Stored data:
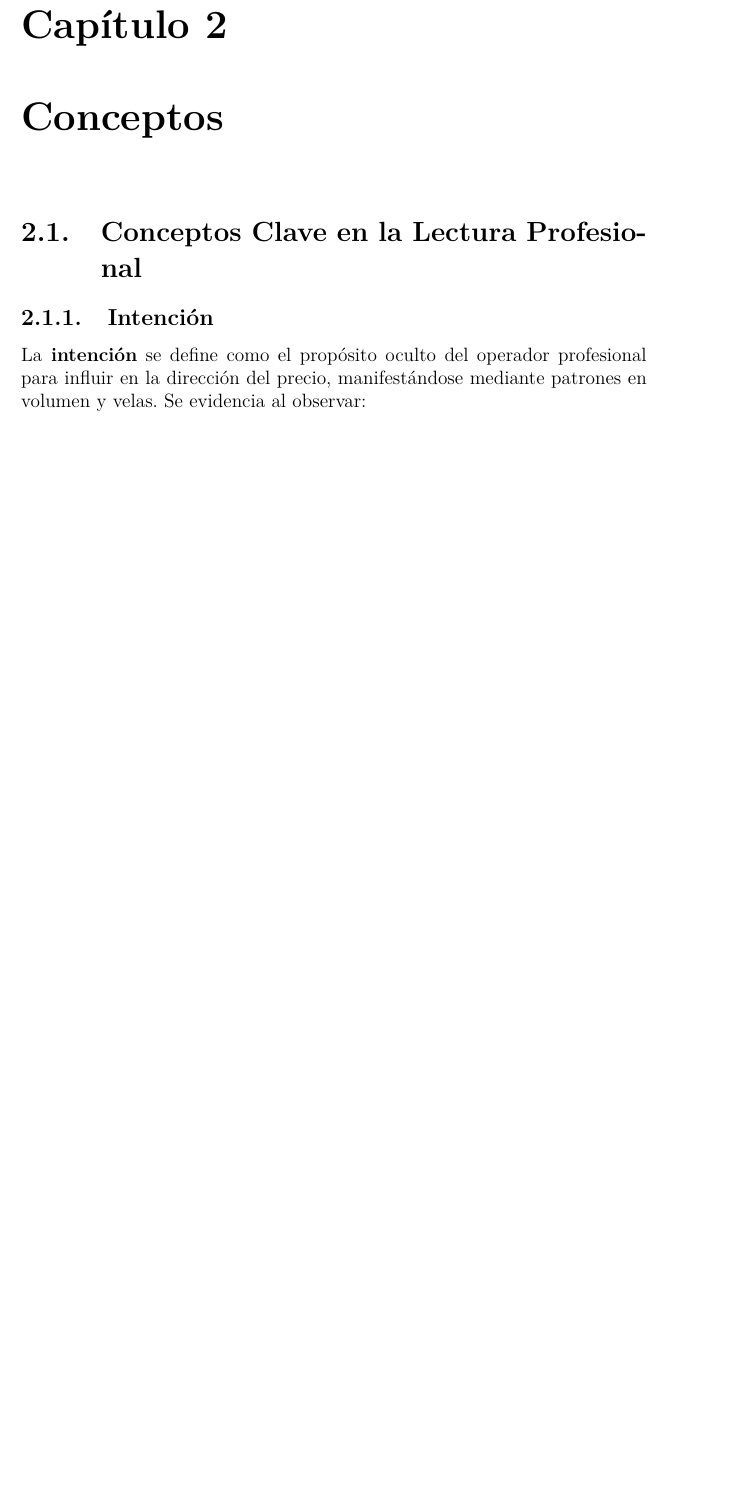
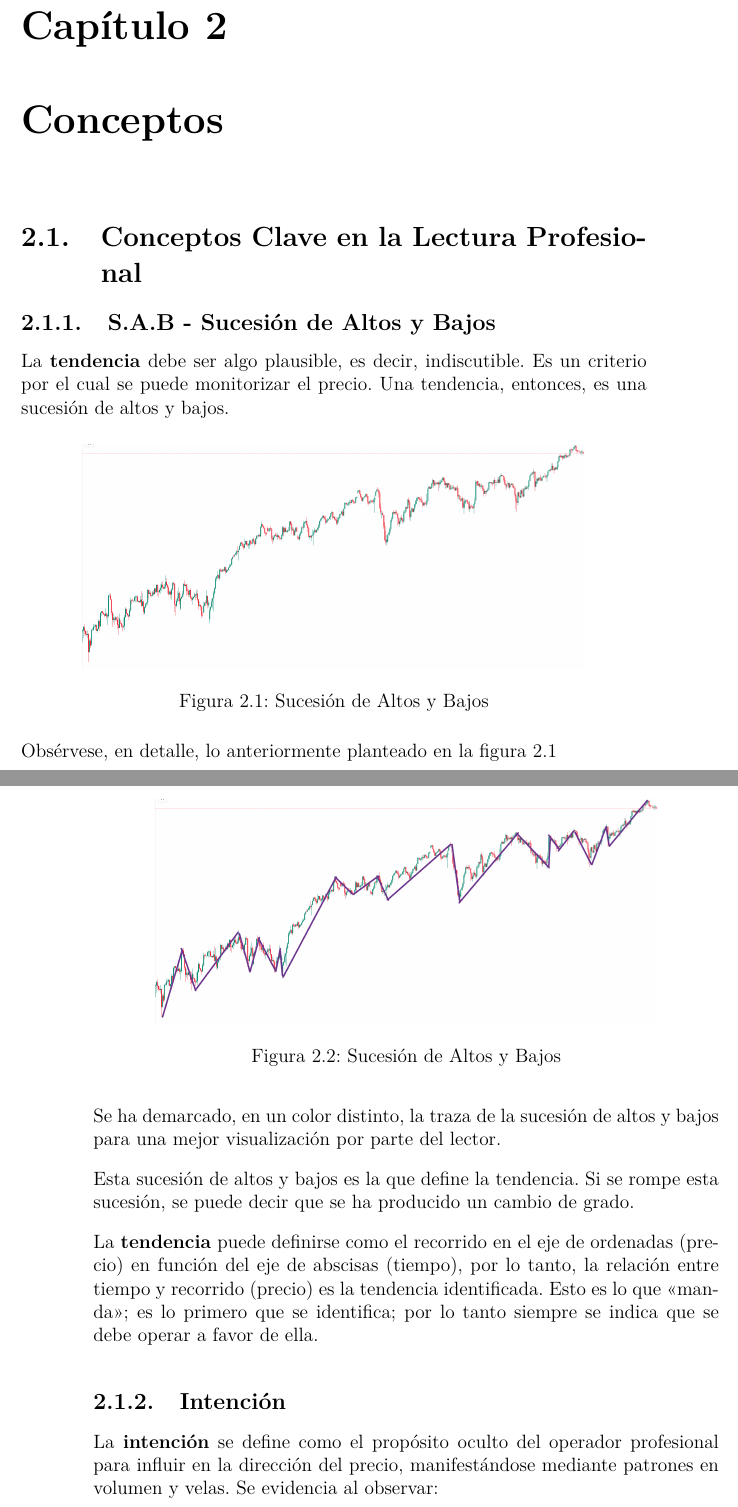
Before and after one commit to Acmeorozco/ApuntesTrading_dfom, a LaTeX document (1_DefinicionDocumento.tex, which reads 4_Conceptos.tex): part of page 9 of 105 before the commit and two parts of pages 9 and 10 of 106 after it, the two joined at a grey line, cut so that both start at the same text, the shorter picture padded with empty space. Compiled offline with pdfLaTeX.

Commit message:
Cambios iniciales del documento. 17092025.

```diff
--- a/4_Conceptos.tex
+++ b/4_Conceptos.tex
@@ -1,6 +1,32 @@
 \chapter{Conceptos}
 
 \section{Conceptos Clave en la Lectura Profesional}
+
+\subsection{S.A.B - Sucesi\'on de Altos y Bajos}
+
+La \textbf{tendencia} debe ser algo plausible, es decir, indiscutible. Es un criterio por el cual se puede monitorizar el precio. Una tendencia, entonces, es una sucesi\'on de altos y bajos.
+
+\begin{figure}[htb]
+    \centering
+    \includegraphics[width=11cm]{images/SAB1.png}
+    \caption{Sucesi\'on de Altos y Bajos}
+    \label{fig:SAB}
+\end{figure}
+
+Obs\'ervese, en detalle, lo anteriormente planteado en la figura \ref{fig:SAB}
+
+\begin{figure}[htb]
+    \centering
+    \includegraphics[width=11cm]{images/SAB2.png}
+    \caption{Sucesi\'on de Altos y Bajos}
+    \label{fig:SAB2}
+\end{figure}
+
+Se ha demarcado, en un color distinto, la traza de la sucesi\'on de altos y bajos para una mejor visualizaci\'on por parte del lector.
+
+Esta sucesi\'on de altos y bajos es la que define la tendencia. Si se rompe esta sucesi\'on, se puede decir que se ha producido un cambio de grado.
+
+La \textbf{tendencia} puede definirse como el recorrido en el eje de ordenadas (precio) en funci\'on del eje de abscisas (tiempo), por lo tanto, la relaci\'on entre tiempo y recorrido (precio) es la tendencia identificada. Esto es lo que <<manda>>; es lo primero que se identifica; por lo tanto siempre se indica que se debe operar a favor de ella.
 
 \subsection{Intenci\'on}
 
```
Also changed, not shown: 1_DefinicionDocumento.bbl (added), 1_DefinicionDocumento.tex (renamed from 1_ApuntesyConceptos.tex), 1_Definicion_.bbl (added), images/CuñaAgotamiento.png (added), images/SAB1.png (added), images/SAB2.png (added), 21 other files.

▸ What is needed
Scan the entries above for the word "puede", then copy every line in which it occurs.

▸ Solution below
+La \textbf{tendencia} debe ser algo plausible, es decir, indiscutible. Es un criterio por el cual se puede monitorizar el precio. Una tendencia, entonces, es una sucesi\'on de altos y bajos.
+Esta sucesi\'on de altos y bajos es la que define la tendencia. Si se rompe esta sucesi\'on, se puede decir que se ha producido un cambio de grado.
+La \textbf{tendencia} puede definirse como el recorrido en el eje de ordenadas (precio) en funci\'on del eje de abscisas (tiempo), por lo tanto, la relaci\'on entre tiempo y recorrido (precio) es la tendencia identificada. Esto es lo que <<manda>>; es lo primero que se identifica; por lo tanto siempre se indica que se debe operar a favor de ella.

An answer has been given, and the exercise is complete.